Trends of Colonization and Clinical Cases of Candida Auris in the Chicago Area

Sarah Kemble, MD discusses trends identified from 33 point prevalence surveys that were performed across the Chicago area to identify colonization of Candida auris.

In a presentation at ID Week 2018 in San Francisco, California, Sarah Kemble, MD, medical director of communicable diseases at the Chicago Department of Public Health, presented an Oral Abstract Session about the emergence of Candida auris, an emerging fungal disease presenting a serious health threat in the Chicago region of Illinois.

In an exclusive interview, Dr. Kemble sat down with Contagion® to speak about the presentation and how the Chicago area has experienced increased prevalence of C auris cases, with 24 clinical cases, including 10 bloodstream infections, reported from May 2016 to January 2018 (see video).

“Candida auris is increasing in certain settings and certain parts of the country,” Dr. Kemble said. “Right now, the areas of the country that are seeing the most Candida auris are the Chicago metropolitan area and parts of New York and New Jersey.”

In response to the first two cases of C auris in the area, state and local health officials launched an investigation into clinical cases and performed point prevalence surveys to identify colonized cases.

According to the abstract, clinical cases had positive C auris cultures obtained for clinical care and colonized cases had positive surveillance cultures during point prevalence surveys.

From August 2016 through January 2018, health workers performed 33-point prevalence surveys across the Chicago area at 20 facilities. Facilities with epidemiological links to cases were prioritized. The surveys were conducted at 5 acute care hospitals, 5 long-term acute care hospitals, 3 high acuity floors of skilled nursing facilities and 7 skilled nursing facilities caring for ventilated patients. Assenting patients were evaluated for colonization through axilla/groin swabs.

A total of 1,364 patients were screened and 92 (6.7%) were found to be colonized with C auris. Ten of the 20 facilities had >1 colonized patients.

Trends in the screening process included a higher proportion of positive screenings between September 2017 and January 2018, with 84 cases in 822 screenings, or 10% when compared to August 2016 to August 2017, with 8 cases in 542 screenings, or 1.5% (z-test P<0.01).

Dr. Kemble and the investigators determined that colonization was highest in the skilled nursing facilities caring for ventilated patients (median: 7.7%; range: 0%—43.3%), compared to acute care hospitals (0%; 0%–6.3%), long-term acute care hospitals (0%; 0%–14.3%), and skilled nursing facilities (0%, 0%–1.5%). Overall the point prevalence surveys in the skilled nursing facilities caring for ventilated patients identified 84 of the 93 (91%) colonized cases.

Additionally, among the 5 skilled nursing facilities caring for ventilated patients with repeat point prevalence surveys, 4 had higher prevalence on repeat screening (median: 26.1%; range: 0%—43.3%) than at baseline (1.2%; 0%–17.0%).
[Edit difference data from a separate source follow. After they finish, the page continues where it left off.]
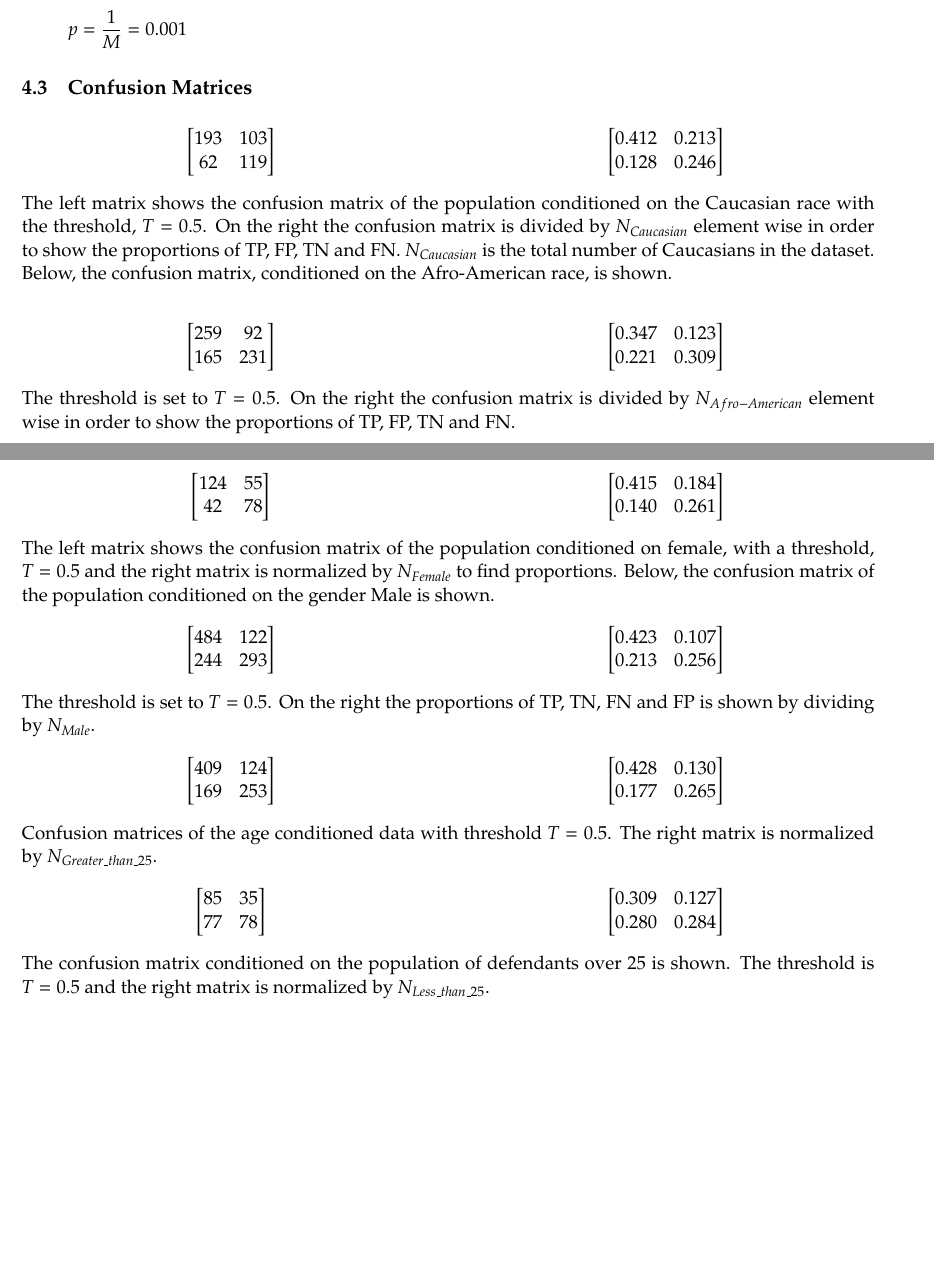
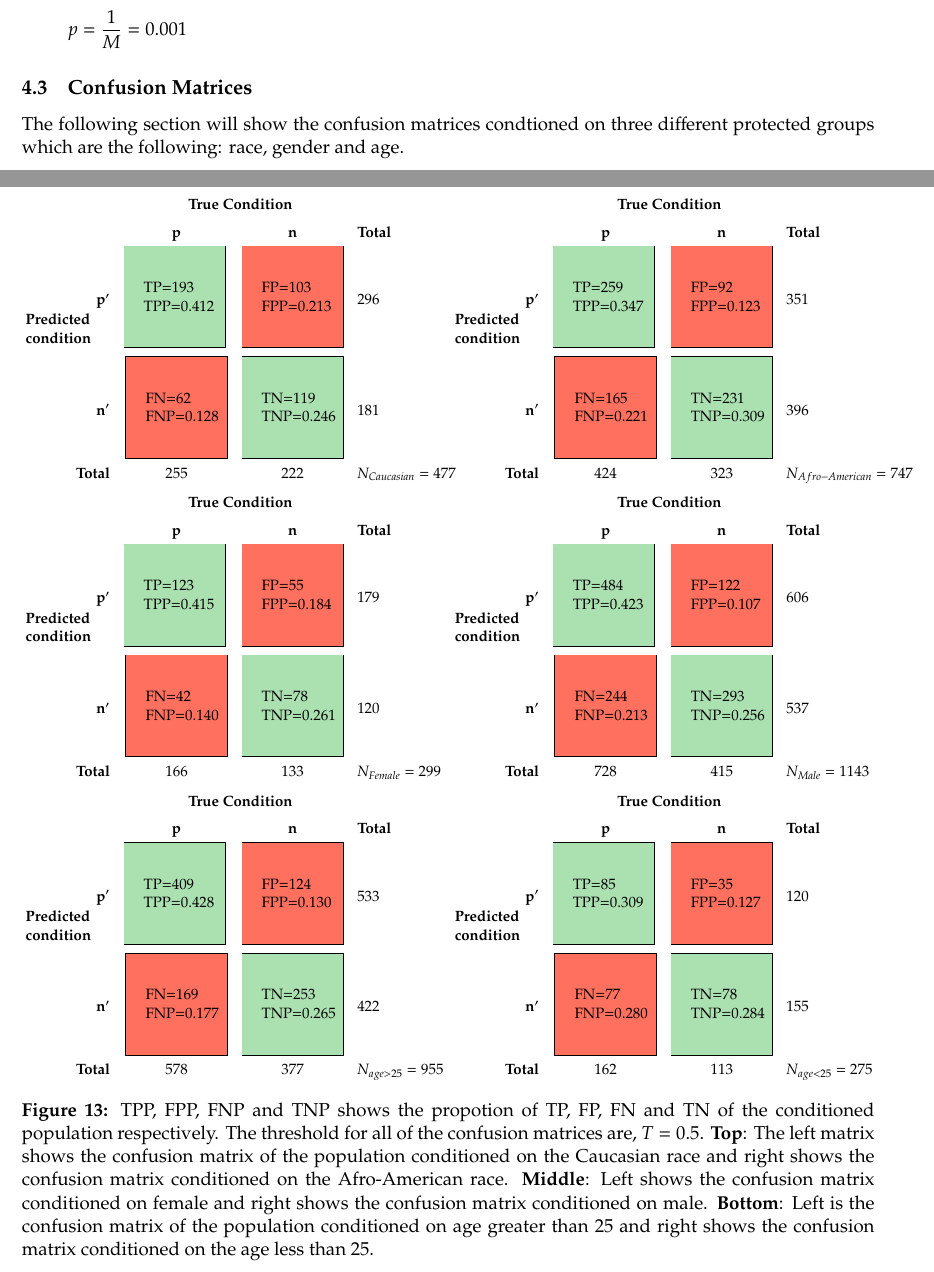
Before and after one commit to oskarwiese/fagprojekt, a LaTeX paper (report/Report.tex): two parts of pages 28 and 29 of 50, joined at a grey line, cut so that both start at the same text, the shorter picture padded with empty space. Compiled offline with pdfLaTeX; a missing bibliography style is replaced by a similar one.

Commit message:
Confusion matrices

```diff
--- a/report/Report.tex
+++ b/report/Report.tex
@@ -571,126 +591,86 @@
 	\[p=\frac{1}{M}=0.001\]
 
 	\subsection{Confusion Matrices}\label{confusionMatrices}
+	The following section will show the confusion matrices condtioned on three different protected groups which are the following: race, gender and age.
+	\renewcommand\arraystretch{1.5}
+	\setlength\tabcolsep{0pt}
+	\begin{figure}[H]
+	\begin{subfigure}{0.5\textwidth}
+	\scalebox{0.8}{
+	\begin{tabular}{c >{\bfseries}r @{\hspace{0.9em}}c @{\hspace{0.8em}}c @{\hspace{0.9em}}l}
+		\multirow{10}{*}{\parbox{1.3cm}{\bfseries\raggedleft Predicted\\ condition}} &
+		& \multicolumn{2}{c}{\bfseries True Condition} & \\
+		& & \bfseries p & \bfseries n & \bfseries Total \\
+		& p$'$ & \MyBoxgreen{\hspace*{-0.1cm}TP=193}{\hspace*{-0.1cm}TPP=0.412} \vspace*{0.2cm} & \MyBoxred{\hspace*{-0.1cm}FP=103}{\hspace*{-0.1cm}FPP=0.213} & 296 \\[2.4em]
+		& n$'$ & \MyBoxred{\hspace*{-0.1cm}FN=62}{\hspace*{-0.1cm}FNP=0.128} & \MyBoxgreen{\hspace*{-0.1cm}TN=119}{\hspace*{-0.1cm}TNP=0.246} & 181\\
+		& Total & 255 & 222 & $ N_{Caucasian}=477 $
+	\end{tabular}
+	}
+	\end{subfigure}
+	\begin{subfigure}{0.5\textwidth}
+	\scalebox{0.8}{
+	\begin{tabular}{c >{\bfseries}r @{\hspace{0.9em}}c @{\hspace{0.8em}}c @{\hspace{0.9em}}l}
+		\multirow{10}{*}{\parbox{1.3cm}{\bfseries\raggedleft Predicted\\ condition}} &
+		& \multicolumn{2}{c}{\bfseries True Condition} & \\
+		& & \bfseries p & \bfseries n & \bfseries Total \\
+		& p$'$ & \MyBoxgreen{\hspace*{-0.1cm}TP=259}{\hspace*{-0.1cm}TPP=0.347} \vspace*{0.2cm} & \MyBoxred{\hspace*{-0.1cm}FP=92}{\hspace*{-0.1cm}FPP=0.123} & 351 \\[2.4em]
+		& n$'$ & \MyBoxred{\hspace*{-0.1cm}FN=165}{\hspace*{-0.1cm}FNP=0.221} & \MyBoxgreen{\hspace*{-0.1cm}TN=231}{\hspace*{-0.1cm}TNP=0.309} & 396\\
+		& Total & 424 & 323 & $ N_{Afro-American}=747 $
+	\end{tabular}
+	}
+	\end{subfigure}
 
-	\begin{figure*}[h!]
-	\begin{multicols}{2}
-		\begin{ceqn}
-		\begin{equation*}
-		\begin{bmatrix}
-		193 & 103  \\
-		62 & 119
-		\end{bmatrix}
-		\end{equation*}
-		\begin{equation*}
-		\begin{bmatrix}
-		0.412 & 0.213  \\
-		0.128 & 0.246
-		\end{bmatrix}
-		\end{equation*}
-		\end{ceqn}
-	\end{multicols}
-	{The left matrix shows the confusion matrix of the population conditioned on the Caucasian race with the threshold, $ T = 0.5 $. On the right the confusion matrix is divided by $ N_{Caucasian} $ element wise in order to show the proportions of TP, FP, TN and FN. $ N_{Caucasian} $ is the total number of Caucasians in the dataset. Below, the confusion matrix, conditioned on the Afro-American race, is shown.}
-	\end{figure*}
-	\begin{figure*}[h!]
-		\begin{multicols}{2}
-			\begin{ceqn}
-			\begin{equation*}
-			\begin{bmatrix}
-			259 & 92  \\
-			165 & 231
-			\end{bmatrix}
-			\end{equation*}
-			\begin{equation*}
-			\begin{bmatrix}
-			0.347 & 0.123 \\
-			0.221 & 0.309
-			\end{bmatrix}
-			\end{equation*}
-			\end{ceqn}
-		\end{multicols}
-		{The threshold is set to $ T = 0.5 $. On the right the confusion matrix is divided by $ N_{Afro-American} $ element wise in order to show the proportions of TP, FP, TN and FN.}
-	\end{figure*}
+		\begin{subfigure}{0.5\textwidth}
+			\scalebox{0.8}{
+			\begin{tabular}{c >{\bfseries}r @{\hspace{0.9em}}c @{\hspace{0.8em}}c @{\hspace{0.9em}}l}
+					\multirow{10}{*}{\parbox{1.3cm}{\bfseries\raggedleft Predicted\\ condition}} &
+					& \multicolumn{2}{c}{\bfseries True Condition} & \\
+					& & \bfseries p & \bfseries n & \bfseries Total \\
+					& p$'$ & \MyBoxgreen{\hspace*{-0.1cm}TP=123}{\hspace*{-0.1cm}TPP=0.415} \vspace*{0.2cm} & \MyBoxred{\hspace*{-0.1cm}FP=55}{\hspace*{-0.1cm}FPP=0.184} & 179 \\[2.4em]
+					& n$'$ & \MyBoxred{\hspace*{-0.1cm}FN=42}{\hspace*{-0.1cm}FNP=0.140} & \MyBoxgreen{\hspace*{-0.1cm}TN=78}{\hspace*{-0.1cm}TNP=0.261} & 120\\
+					& Total & 166 & 133 & $ N_{Female}=299 $
+				\end{tabular}
+			}
+		\end{subfigure}
+		\begin{subfigure}{0.5\textwidth}
+			\scalebox{0.8}{
+				\begin{tabular}{c >{\bfseries}r @{\hspace{0.9em}}c @{\hspace{0.8em}}c @{\hspace{0.9em}}l}
+					\multirow{10}{*}{\parbox{1.3cm}{\bfseries\raggedleft Predicted\\ condition}} &
+					& \multicolumn{2}{c}{\bfseries True Condition} & \\
+					& & \bfseries p & \bfseries n & \bfseries Total \\
+					& p$'$ & \MyBoxgreen{\hspace*{-0.1cm}TP=484}{\hspace*{-0.1cm}TPP=0.423} \vspace*{0.2cm} & \MyBoxred{\hspace*{-0.1cm}FP=122}{\hspace*{-0.1cm}FPP=0.107} & 606 \\[2.4em]
+					& n$'$ & \MyBoxred{\hspace*{-0.1cm}FN=244}{\hspace*{-0.1cm}FNP=0.213} & \MyBoxgreen{\hspace*{-0.1cm}TN=293}{\hspace*{-0.1cm}TNP=0.256} & 537\\
+					& Total & 728 & 415 & $ N_{Male}=1143 $
+				\end{tabular}
+			}
+		\end{subfigure}
 
-
-		\begin{figure*}[h!]
-		\begin{multicols}{2}
-			\begin{ceqn}
-				\begin{equation*}
-				\begin{bmatrix}
-				124 & 55  \\
-				42 & 78
-				\end{bmatrix}
-				\end{equation*}
-				\begin{equation*}
-				\begin{bmatrix}
-				0.415 & 0.184  \\
-				0.140 & 0.261
-				\end{bmatrix}
-				\end{equation*}
-			\end{ceqn}
-		\end{multicols}
-		{The left matrix shows the confusion matrix of the population conditioned on female, with a threshold, $ T = 0.5 $ and the right matrix is normalized by $N_{Female}$ to find proportions. Below, the confusion matrix of the population conditioned on the gender Male is shown.}
-	\end{figure*}
-	\begin{figure*}[h!]
-		\begin{multicols}{2}
-			\begin{ceqn}
-				\begin{equation*}
-				\begin{bmatrix}
-				484 & 122  \\
-				244 & 293
-				\end{bmatrix}
-				\end{equation*}
-				\begin{equation*}
-				\begin{bmatrix}
-				0.423 & 0.107 \\
-				0.213 & 0.256
-				\end{bmatrix}
-				\end{equation*}
-			\end{ceqn}
-		\end{multicols}
-		{The threshold is set to $T = 0.5$. On the right the proportions of TP, TN, FN and FP is shown by dividing by $N_{Male}$.}
-	\end{figure*}
-
-
-		\begin{figure*}[h!]
-		\begin{multicols}{2}
-			\begin{ceqn}
-				\begin{equation*}
-				\begin{bmatrix}
-				409 & 124  \\
-				169 & 253
-				\end{bmatrix}
-				\end{equation*}
-				\begin{equation*}
-				\begin{bmatrix}
-				0.428 & 0.130  \\
-				0.177 & 0.265
-				\end{bmatrix}
-				\end{equation*}
-			\end{ceqn}
-		\end{multicols}
-		{Confusion matrices of the age conditioned data with threshold $ T = 0.5 $. The right matrix is normalized by $ N_{Greater\_than\_25} $.}
-	\end{figure*}
-	\begin{figure*}[h!]
-		\begin{multicols}{2}
-			\begin{ceqn}
-				\begin{equation*}
-				\begin{bmatrix}
-				85 & 35  \\
-				77 & 78
-				\end{bmatrix}
-				\end{equation*}
-				\begin{equation*}
-				\begin{bmatrix}
-				0.309 & 0.127 \\
-				0.280 & 0.284
-				\end{bmatrix}
-				\end{equation*}
-			\end{ceqn}
-		\end{multicols}
-		{The confusion matrix conditioned on the population of defendants over 25 is shown. The threshold is $ T = 0.5 $ and the right matrix is normalized by $ N_{Less\_than\_25} $.}
-	\end{figure*}
-
+		\begin{subfigure}{0.5\textwidth}
+			\scalebox{0.8}{
+				\begin{tabular}{c >{\bfseries}r @{\hspace{0.9em}}c @{\hspace{0.8em}}c @{\hspace{0.9em}}l}
+					\multirow{10}{*}{\parbox{1.3cm}{\bfseries\raggedleft Predicted\\ condition}} &
+					& \multicolumn{2}{c}{\bfseries True Condition} & \\
+					& & \bfseries p & \bfseries n & \bfseries Total \\
+					& p$'$ & \MyBoxgreen{\hspace*{-0.1cm}TP=409}{\hspace*{-0.1cm}TPP=0.428} \vspace*{0.2cm} & \MyBoxred{\hspace*{-0.1cm}FP=124}{\hspace*{-0.1cm}FPP=0.130} & 533 \\[2.4em]
+					& n$'$ & \MyBoxred{\hspace*{-0.1cm}FN=169}{\hspace*{-0.1cm}FNP=0.177} & \MyBoxgreen{\hspace*{-0.1cm}TN=253}{\hspace*{-0.1cm}TNP=0.265} & 422\\
+					& Total & 578 & 377 & $ N_{age>25}=955 $
+				\end{tabular}
+			}
+		\end{subfigure}
+		\begin{subfigure}{0.5\textwidth}
+			\scalebox{0.8}{
+				\begin{tabular}{c >{\bfseries}r @{\hspace{0.9em}}c @{\hspace{0.8em}}c @{\hspace{0.9em}}l}
+					\multirow{10}{*}{\parbox{1.3cm}{\bfseries\raggedleft Predicted\\ condition}} &
+					& \multicolumn{2}{c}{\bfseries True Condition} & \\
+					& & \bfseries p & \bfseries n & \bfseries Total \\
+					& p$'$ & \MyBoxgreen{\hspace*{-0.1cm}TP=85}{\hspace*{-0.1cm}TPP=0.309} \vspace*{0.2cm} & \MyBoxred{\hspace*{-0.1cm}FP=35}{\hspace*{-0.1cm}FPP=0.127} & 120 \\[2.4em]
+					& n$'$ & \MyBoxred{\hspace*{-0.1cm}FN=77}{\hspace*{-0.1cm}FNP=0.280} & \MyBoxgreen{\hspace*{-0.1cm}TN=78}{\hspace*{-0.1cm}TNP=0.284} & 155\\
+					& Total & 162 & 113 & $ N_{age<25}=275 $
+				\end{tabular}
+			}
+		\end{subfigure}
+	\caption{TPP, FPP, FNP and TNP shows the propotion of TP, FP, FN and TN of the conditioned population respectively. The threshold for all of the confusion matrices are, $ T = 0.5 $. \textbf{Top}: The left matrix shows the confusion matrix of the population conditioned on the Caucasian race and right shows the confusion matrix conditioned on the Afro-American race. \textbf{Middle}: Left shows the confusion matrix conditioned on female and right shows the confusion matrix conditioned on male. \textbf{Bottom}: Left is the confusion matrix of the population conditioned on age greater than 25 and right shows the confusion matrix conditioned on the age less than 25.}
+	\end{figure}
 
 	\subsection{Conditional ROC-curves and FPR/TPR Dependency on Threshold}\label{ROC}
 
```
Also changed, not shown: report/Report.tex (20 more changed lines).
When speaking with Contagion®, Dr. Kemble provided an update on the current burden of C auris in the Chicago region, which has grown since the submission of the abstract.

“The burden in the Chicago area has grown,” Dr. Kemble explained. “In my abstract I talked about a median prevalence in certain types of facilities of about 8%, but since the abstract was submitted, we are now seeing prevalence range in these same long-term care settings anywhere from 20% to 70%.”

The abstract concludes that C auris is rapidly emerging in the Chicago area, and that increasing the prevalence of colonization during repeat point prevalence surveys indicates transmission and amplification in skilled nursing facilities caring for ventilated patients.

State and local health departments provided recommendations for controlling infections. They also issued health alerts and recommended the placement of patients from high-acuity floors in skilled nursing facilities caring for ventilated patients on “transmission-based precautions to prevent further spread.

Dr. Kemble spoke with Contagion® about what health care providers in areas where C auris prevalence is increasing should know about the fungus. (see video).

There’s a need to understand some of the testing issues around C auris, so it’s not easily detectable by standard testing methodologies,” Dr. Kemble stressed. “…There are some lookalike bugs, C haemulonii, and others that if you’re seeing a patient with that organism, you may want to make sure your laboratory is doing appropriate testing to verify it is not C auris.”

Additionally, Dr. Kemble recommends the use of sporicidal cleansers that can diminish the threat of the spread of C auris and for providers to be cognizant of the settings that patients are being admitted from to determine whether or not contact isolation is required.

Disclosures: None